Modrić, having been billed as a star witness who initially supplied anti-corruption investigators with gold dust on Mamić’s penchant for cooking the accounts, notably in terms of pocketing millions of euros of the transfer fee, froze in the dock. His memory, it seemed, had failed him; the contract annex was not signed, as he initially claimed, in 2015 but 2004. This testimony was effectively rendered worthless. Croatia’s captain now faces the prospect of a perjury charge that carries a possible sentence of five years in prison.

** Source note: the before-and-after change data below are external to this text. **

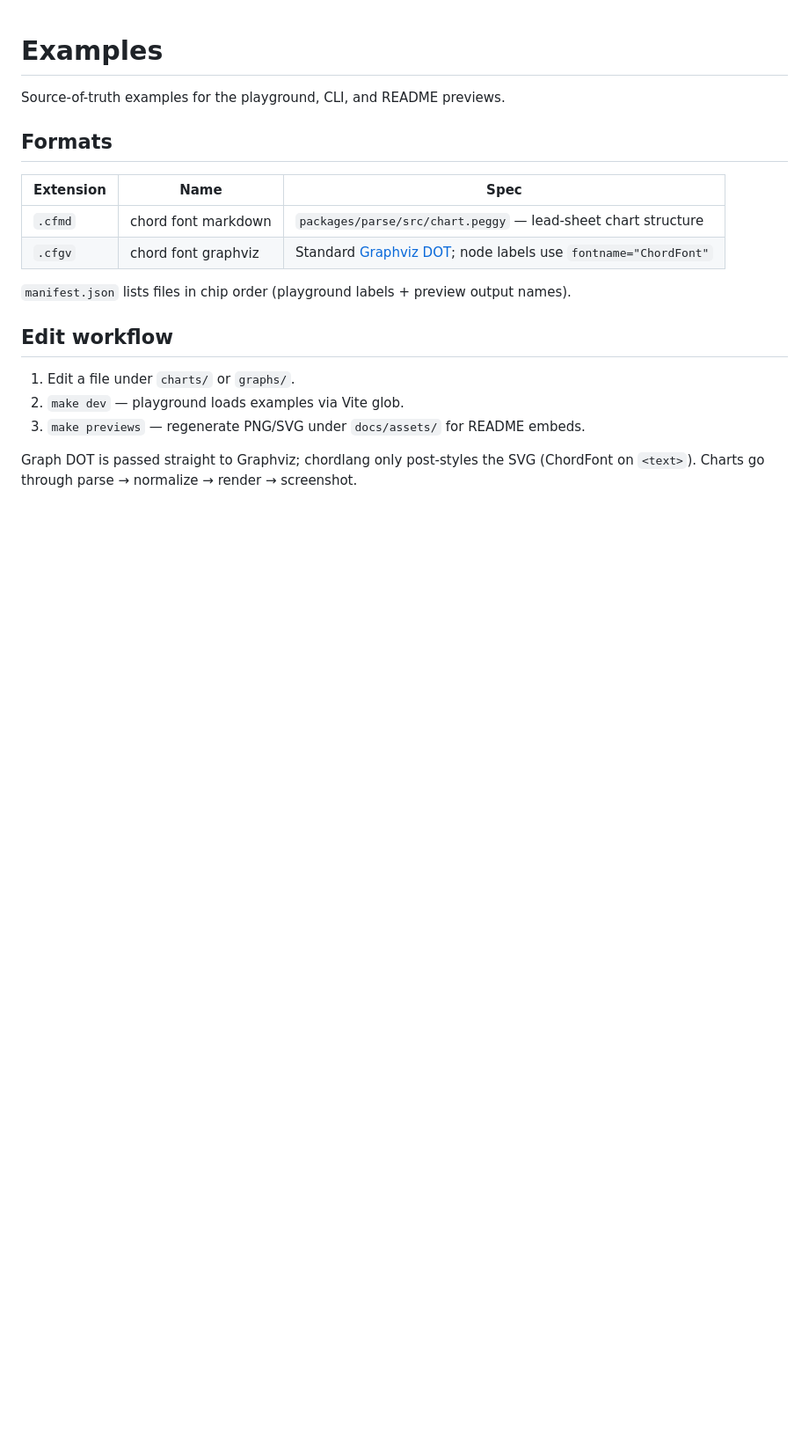
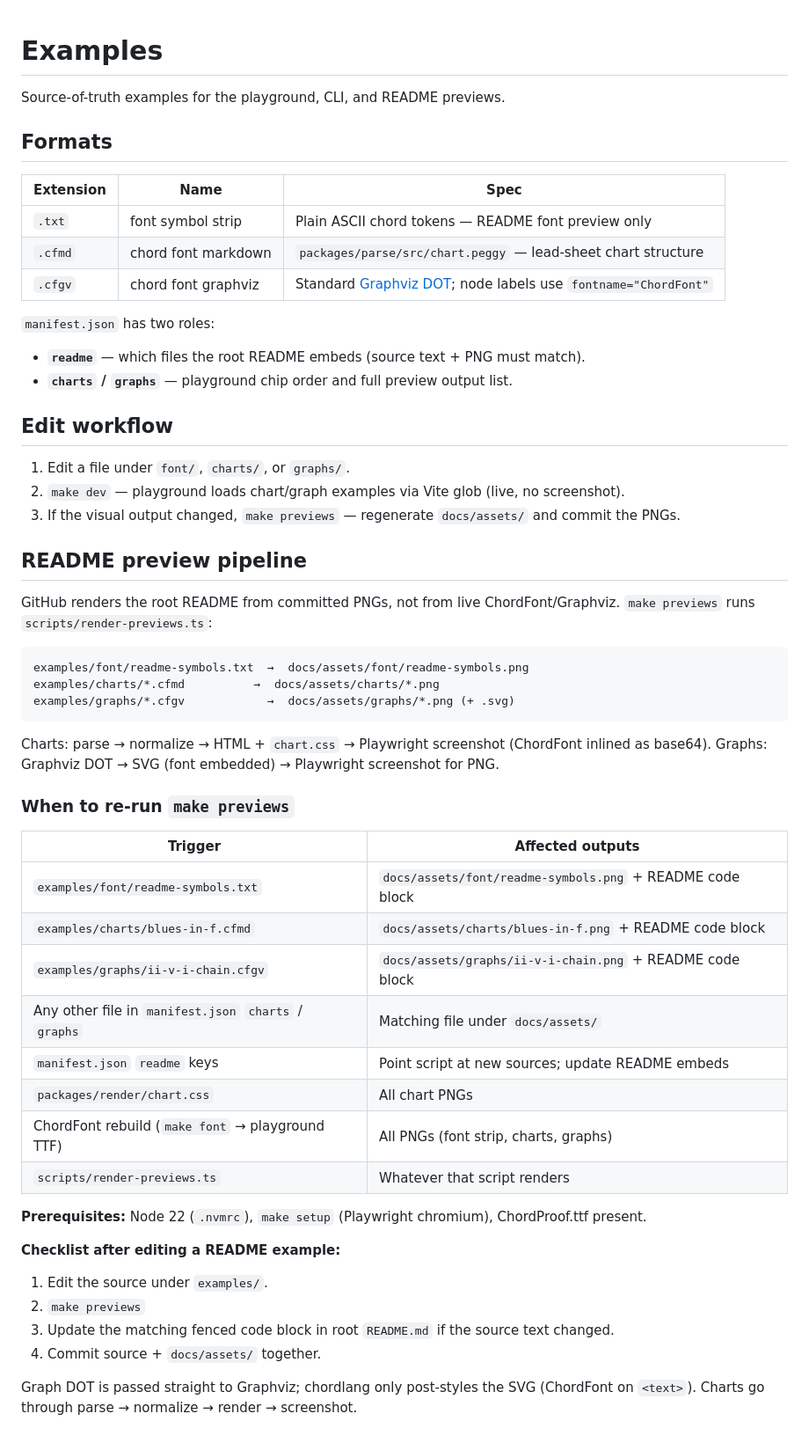
Before and after one commit to borkxs/chordlang, a Markdown page: examples/README.md, the part around the change. Shown at 88% size. Rendered like a GitHub page; blank space fills up the shorter version.

````diff
--- a/examples/README.md
+++ b/examples/README.md
@@ -6,16 +6,56 @@ Source-of-truth examples for the playground, CLI, and README previews.
 
 | Extension | Name | Spec |
 |-----------|------|------|
+| `.txt` | font symbol strip | Plain ASCII chord tokens — README font preview only |
 | `.cfmd` | chord font markdown | `packages/parse/src/chart.peggy` — lead-sheet chart structure |
 | `.cfgv` | chord font graphviz | Standard [Graphviz DOT](https://graphviz.org/doc/info/lang.html); node labels use `fontname="ChordFont"` |
 
-`manifest.json` lists files in chip order (playground labels + preview output names).
+`manifest.json` has two roles:
+
+- **`readme`** — which files the root README embeds (source text + PNG must match).
+- **`charts` / `graphs`** — playground chip order and full preview output list.
 
 ## Edit workflow
 
-1. Edit a file under `charts/` or `graphs/`.
-2. `make dev` — playground loads examples via Vite glob.
-3. `make previews` — regenerate PNG/SVG under `docs/assets/` for README embeds.
+1. Edit a file under `font/`, `charts/`, or `graphs/`.
+2. `make dev` — playground loads chart/graph examples via Vite glob (live, no screenshot).
+3. If the visual output changed, `make previews` — regenerate `docs/assets/` and commit the PNGs.
+
+## README preview pipeline
+
+GitHub renders the root README from committed PNGs, not from live ChordFont/Graphviz.
+`make previews` runs `scripts/render-previews.ts`:
+
+```
+examples/font/readme-symbols.txt  →  docs/assets/font/readme-symbols.png
+examples/charts/*.cfmd          →  docs/assets/charts/*.png
+examples/graphs/*.cfgv            →  docs/assets/graphs/*.png (+ .svg)
+```
+
+Charts: parse → normalize → HTML + `chart.css` → Playwright screenshot (ChordFont inlined as base64).
+Graphs: Graphviz DOT → SVG (font embedded) → Playwright screenshot for PNG.
+
+### When to re-run `make previews`
+
+| Trigger | Affected outputs |
+|---------|------------------|
+| `examples/font/readme-symbols.txt` | `docs/assets/font/readme-symbols.png` + README code block |
+| `examples/charts/blues-in-f.cfmd` | `docs/assets/charts/blues-in-f.png` + README code block |
+| `examples/graphs/ii-v-i-chain.cfgv` | `docs/assets/graphs/ii-v-i-chain.png` + README code block |
+| Any other file in `manifest.json` `charts` / `graphs` | Matching file under `docs/assets/` |
+| `manifest.json` `readme` keys | Point script at new sources; update README embeds |
+| `packages/render/chart.css` | All chart PNGs |
+| ChordFont rebuild (`make font` → playground TTF) | All PNGs (font strip, charts, graphs) |
+| `scripts/render-previews.ts` | Whatever that script renders |
+
+**Prerequisites:** Node 22 (`.nvmrc`), `make setup` (Playwright chromium), ChordProof.ttf present.
+
+**Checklist after editing a README example:**
+
+1. Edit the source under `examples/`.
+2. `make previews`
+3. Update the matching fenced code block in root `README.md` if the source text changed.
+4. Commit source + `docs/assets/` together.
 
 Graph DOT is passed straight to Graphviz; chordlang only post-styles the SVG
 (ChordFont on `<text>`). Charts go through parse → normalize → render → screenshot.
````
Also changed, not shown: CODEBASE.md (+13 -3 lines), README.md (+69 -23 lines), docs/assets/font/readme-symbols.png (added), 4 other files.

The Croatian Football association, in an official statement in March, was not having a bar of it, unsurprising given the powers that be within the country’s football hierarchy. The body insisted upon “the principle of innocence and considers every person innocent until proven otherwise.” It was also “deeply convinced of the correctness of Luka Modrić’s testimony before the court in Osijek, and especially because of Modrić’s behaviour since his first appearance for the Croatian U-15 team in March 2001 to date.”
While every inch the commander in the field, with his team keen to impress in their following, not all Croatian supporters are in the Modrić tent of fandom. The Bad Blue Boys have found themselves split in loyalties over the years, with some, such as Juraj Ćošić, forming a breakaway team, Futsal Dinamo. “Zdravko Mamić,” claims football sociologist Ben Perasović, “is a typical member of the new rich class.” It is a class that continues to afflict Croatian football with their depredations, a looting tendency that is only now being reined in with mixed success.
The other team members have also shown this side to be rather prickly. Vida, and the now sacked assistant coach Ognjen Vukojević, were caught on film making comments supportive of Ukrainian nationalists in the aftermath of the side’s defeat of Russia in the quarter-finals. FIFA’s benevolence prevailed, and the centre-back was permitted to play in the semi-final against England.
Such a background adds more than a touch of complexity, with all its discomforts, to the World Cup final against France. Croatia’s team will not merely be facing their opponents on the field in a battle of wits and tenacity. Off it, pens and knives are being readied and sharpened, with prosecutions being prepared.
Even now, the team is being written off by the smug pundits of football orthodoxy, though with less disdain than before. Three matches on the trot into extra-time suggest imminent exhaustion, a possible overrunning by a more refreshed French team. But desperation, in meeting talent, can be the most potent of elixirs. This Croatian team has pushed the skeptics to the edge, and threatens to leave them there. And with players like Modrić, adversity remains their closest companion.